All sponsored endorsers must not make any misleading or deceptive ads or claims regarding your products. All content must be accurate and truthful. Since you are simply as responsible as any sponsored endorser would be, you need to have a clear policy on what deceptive advertising is and limit such claims. In fact , any employee, affiliate, etc . you allow to publish or promote on behalf of your business really should truly understand what is deceptive below FTC and state consumer safety laws. Your social media policy ought to restrict your company’s bloggers or product reviewers, affiliates and internet marketers against making such claim as well as the policy should be incorporated in the individual agreements used with any affiliates and independent marketers.
-Intellectual Property and Brand Dilution

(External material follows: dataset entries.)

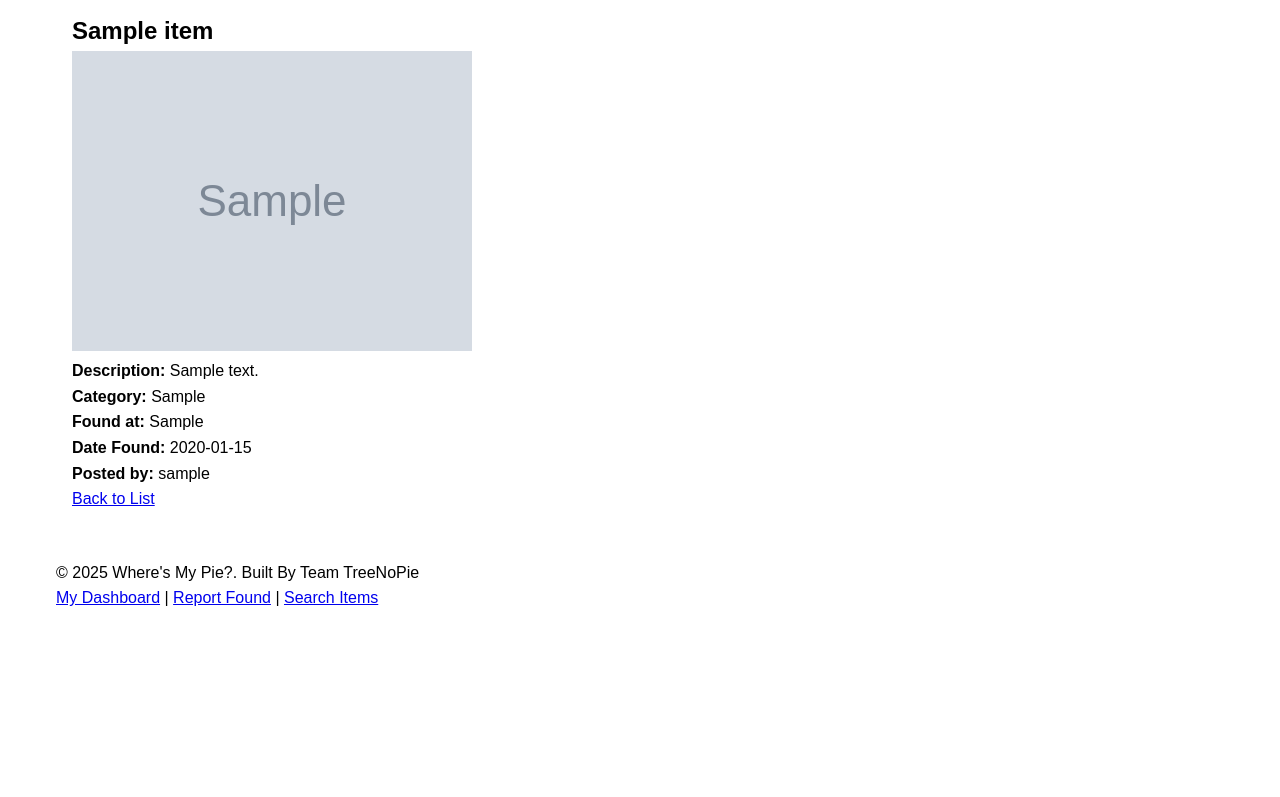
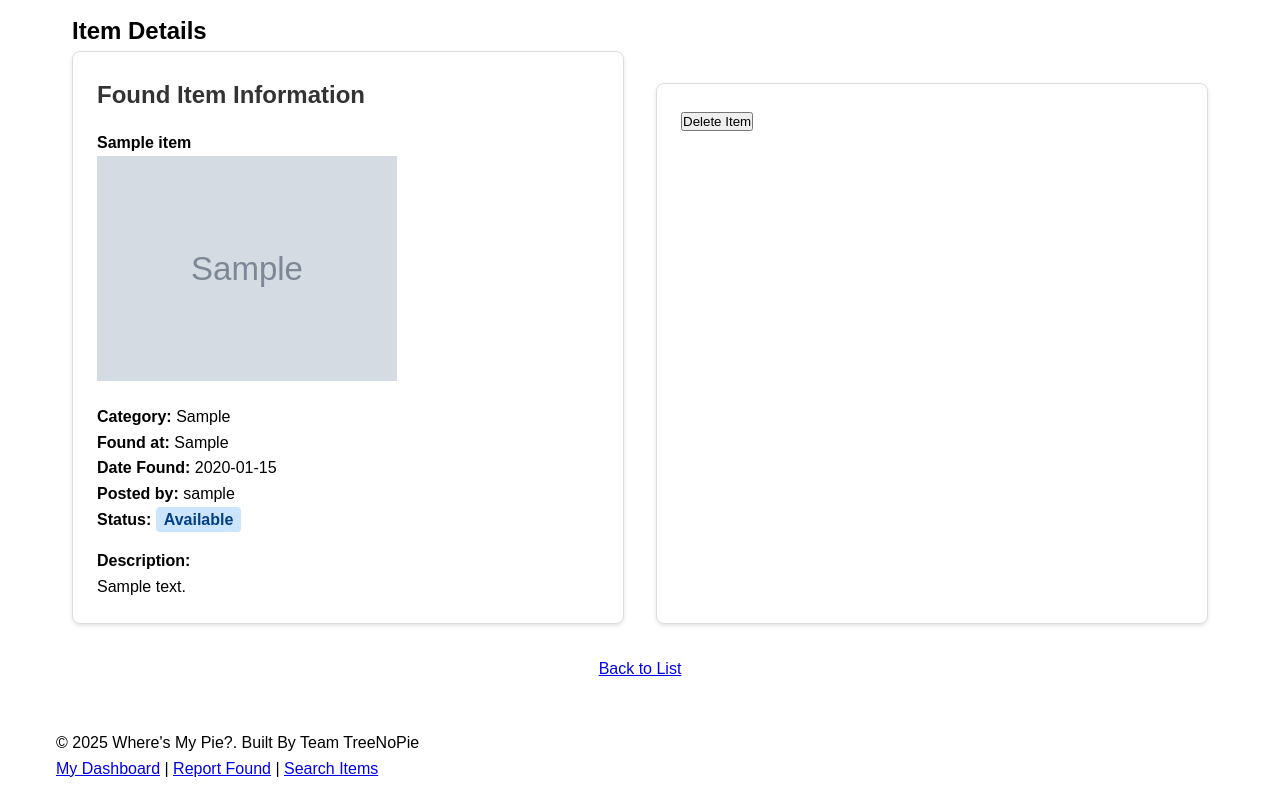
Before and after one commit to Irenemicooo/WheresMyPie, a PHP site: page /WheresMyPie/items/view.php?id=1 in a window 1280 px wide. Shown: the part 385-1182 px from the top of the page. Before the commit the page ends 991 px from the top, so only its background shows below. Run offline with PHP 8.4, Linux system fonts and the light colour scheme; the visitor is signed in with stand-in values (Sample User, id 1); tables that the repository leaves empty hold one stand-in row (values such as "Sample post"); grey boxes marked "Sample" are stand-in pictures; data that the repository does not hold is empty.

Commit message:
items/view look changed

```diff
--- a/public_html/items/view.php
+++ b/public_html/items/view.php
@@ -61,35 +61,55 @@
 <?php include '../includes/header.php'; ?>
 
 <div class="container">
-    <h2><?= htmlspecialchars($item['title']) ?></h2>
+    <h2>Item Details</h2>
+
+    <div class="item-details-grid">
+        <!-- Item Information Section -->
+        <section class="item-info-section card">
+            <h3 class="section-title">Found Item Information</h3>
+            <div class="item-details">
+                <h4><?= htmlspecialchars($item['title']) ?></h4>
 
                 <?php if (!empty($item['photo_path'])): ?>
                     <div class="item-image">
                         <img src="/<?= htmlspecialchars($item['photo_path']) ?>"
-                 alt="Item photo"
-                 style="max-width: 100%; height: auto; max-height: 400px; object-fit: contain;">
+                             alt="Item photo" style="max-width: 300px; height: auto;">
                     </div>
                 <?php endif; ?>
 
-    <p><strong>Description:</strong> <?= nl2br(htmlspecialchars($item['description'])) ?></p>
+                <div class="item-info">
                     <p><strong>Category:</strong> <?= htmlspecialchars($item['category']) ?></p>
                     <p><strong>Found at:</strong> <?= htmlspecialchars($item['location']) ?></p>
                     <p><strong>Date Found:</strong> <?= htmlspecialchars($item['date_found']) ?></p>
                     <p><strong>Posted by:</strong> <?= htmlspecialchars($item['username']) ?></p>
+                    <p><strong>Status:</strong>
+                        <span class="status-badge <?= $item['is_claimed'] ? 'claimed' : 'available' ?>">
+                            <?= $item['is_claimed'] ? 'Claimed' : 'Available' ?>
+                        </span>
+                    </p>
+                    <div class="item-description">
+                        <p><strong>Description:</strong></p>
+                        <div class="description-text">
+                            <?= nl2br(htmlspecialchars($item['description'])) ?>
+                        </div>
+                    </div>
+                </div>
+            </div>
+        </section>
 
-    <?php if ($auth->isLoggedIn() &&
-              $_SESSION['user_id'] !== $item['user_id'] &&
-              !$item['is_claimed'] &&
-              !$item['user_claimed']): ?>
-        <a href="../claims/create.php?item_id=<?= $item['item_id'] ?>" class="btn btn-success">I want to claim this</a>
-    <?php endif; ?>
+        <!-- Claim Information Section -->
+        <section class="claim-info-section card">
+            <?php if ($auth->isLoggedIn()): ?>
+                <?php if ($_SESSION['user_id'] === $item['user_id']): ?>
+                    <?php if (($item['claim_status'] ?? '') === 'approved'): ?>
+                        <h3 class="section-title">Claim Information</h3>
+                        <div class="claim-details">
+                            <p><strong>Claimed by:</strong> <?= htmlspecialchars($item['claimer_name'] ?? 'Unknown') ?></p>
+                            <div class="claim-description">
+                                <p><strong>Claim Description:</strong></p>
+                                <?= nl2br(htmlspecialchars($item['claim_description'] ?? 'No description provided')) ?>
+                            </div>
 
-    <!-- 認領資訊區塊 -->
-    <?php if ($auth->isLoggedIn() && $_SESSION['user_id'] === $item['user_id'] && ($item['claim_status'] ?? '') === 'approved'): ?>
-        <div class="claim-info">
-            <h3>Claim Information</h3>
-            <p><strong>Claimed by:</strong> <?= htmlspecialchars($item['claimer_name'] ?? 'Unknown') ?></p>
-            <p><strong>Claim Description:</strong> <?= nl2br(htmlspecialchars($item['claim_description'] ?? 'No description provided')) ?></p>
                             <?php if (!empty($item['evidence_img'])): ?>
                                 <div class="evidence-image">
                                     <h4>Evidence Photo:</h4>
@@ -97,34 +117,43 @@
                                          alt="Evidence" style="max-width: 300px; height: auto;">
                                 </div>
                             <?php endif; ?>
-            <div class="contact-info">
+
+                            <div class="contact-info card">
                                 <h4>Claimer's Contact Information</h4>
                                 <p><strong>Email:</strong> <?= htmlspecialchars($item['claimer_email']) ?></p>
                                 <?php if (!empty($item['claimer_phone'])): ?>
                                     <p><strong>Phone:</strong> <?= htmlspecialchars($item['claimer_phone']) ?></p>
                                 <?php endif; ?>
                             </div>
+
                             <?php if (!empty($item['claim_id'])): ?>
-                <a href="/chat/room.php?claim_id=<?= htmlspecialchars($item['claim_id']) ?>"
+                                <div class="action-buttons">
+                                    <a href="../chat/room.php?claim_id=<?= htmlspecialchars($item['claim_id']) ?>"
                                        class="btn btn-primary">Chat with Claimer</a>
+                                </div>
+                            <?php endif; ?>
+                        </div>
+                    <?php else: ?>
+                        <div class="claim-actions">
+                            <?php if (!$hasClaims): ?>
+                                <button onclick="confirmDelete(<?= $item_id ?>)" class="btn btn-danger">Delete Item</button>
                             <?php endif; ?>
                         </div>
                     <?php endif; ?>
-
-    <?php if ($auth->isLoggedIn() && $_SESSION['user_id'] === $item['user_id']): ?>
-        <?php
-        // Check if item has any claims
-        $stmt = $pdo->prepare("SELECT COUNT(*) FROM claims WHERE item_id = ?");
-        $stmt->execute([$item_id]);
-        $hasClaims = $stmt->fetchColumn() > 0;
-        ?>
-
-        <?php if (!$hasClaims): ?>
-            <button onclick="confirmDelete(<?= $item_id ?>)" class="btn btn-danger">Delete Item</button>
+                <?php else: ?>
+                    <h3 class="section-title">Claim Actions</h3>
+                    <?php if (!$item['is_claimed'] && !$item['user_claimed']): ?>
+                        <a href="../claims/create.php?item_id=<?= $item['item_id'] ?>"
+                           class="btn btn-success">I want to claim this</a>
                     <?php endif; ?>
                 <?php endif; ?>
+            <?php endif; ?>
+        </section>
+    </div>
 
-    <p><a href="index.php" class="btn btn-secondary">Back to List</a></p>
+    <div class="bottom-actions">
+        <a href="index.php" class="btn btn-secondary">Back to List</a>
+    </div>
 </div>
 
 <script>
@@ -135,4 +164,85 @@
 }
 </script>
 
+<style>
+.item-details-grid {
+    display: grid;
+    grid-template-columns: 1fr 1fr;
+    gap: 2rem;
+    margin-bottom: 2rem;
+}
+
+.card {
+    background-color: #fff;
+    border: 1px solid #ddd;
+    border-radius: 0.5rem;
+    padding: 1.5rem;
+    box-shadow: 0 2px 4px rgba(0, 0, 0, 0.1);
+}
+
+.section-title {
+    font-size: 1.5rem;
+    margin-bottom: 1rem;
+    color: #333;
+}
+
+.item-details {
+    display: flex;
+    flex-direction: column;
+}
+
+.item-image {
+    margin-bottom: 1rem;
+}
+
+.item-info {
+    flex-grow: 1;
+}
+
+.item-description {
+    margin-top: 1rem;
+}
+
+.status-badge {
+    padding: 0.25rem 0.5rem;
+    border-radius: 0.25rem;
+    font-weight: bold;
+}
+
+.status-badge.claimed {
+    background-color: #d4edda;
+    color: #155724;
+}
+
+.status-badge.available {
+    background-color: #cce5ff;
+    color: #004085;
+}
+
+.claim-info-section {
+    margin-top: 2rem;
+}
+
+.claim-details {
+    margin-bottom: 1rem;
+}
+
+.evidence-image {
+    margin-top: 1rem;
+}
+
+.contact-info {
+    margin-top: 1rem;
+}
+
+.action-buttons {
+    margin-top: 1rem;
+}
+
+.bottom-actions {
+    margin-top: 2rem;
+    text-align: center;
+}
+</style>
+
 <?php include '../includes/footer.php'; ?>
```
Lines whose indentation alone changed are shown as unchanged.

Restrict your employees from including any company logos or trademarks on their own personal blogs or even Facebook pages unless permission is granted. Similarly, they should not be allowed to upload or paste these marks onto any other interactive forum. Clearly communicate the company’s expectations and offer examples of scenarios that are acceptable and include an accepted description of the company’s brand. Inform you that individuals who link online details with the company and disclose their particular employment also incorporate the authorized language into their online profiles. A policy that includes the positive can help to build promoters for the brand. Trust your employees to drive responsibly if you give them the rules of the road. You should restrict employees from posting unauthorized ‘promos’ that purport to represent the company with no pre-approval.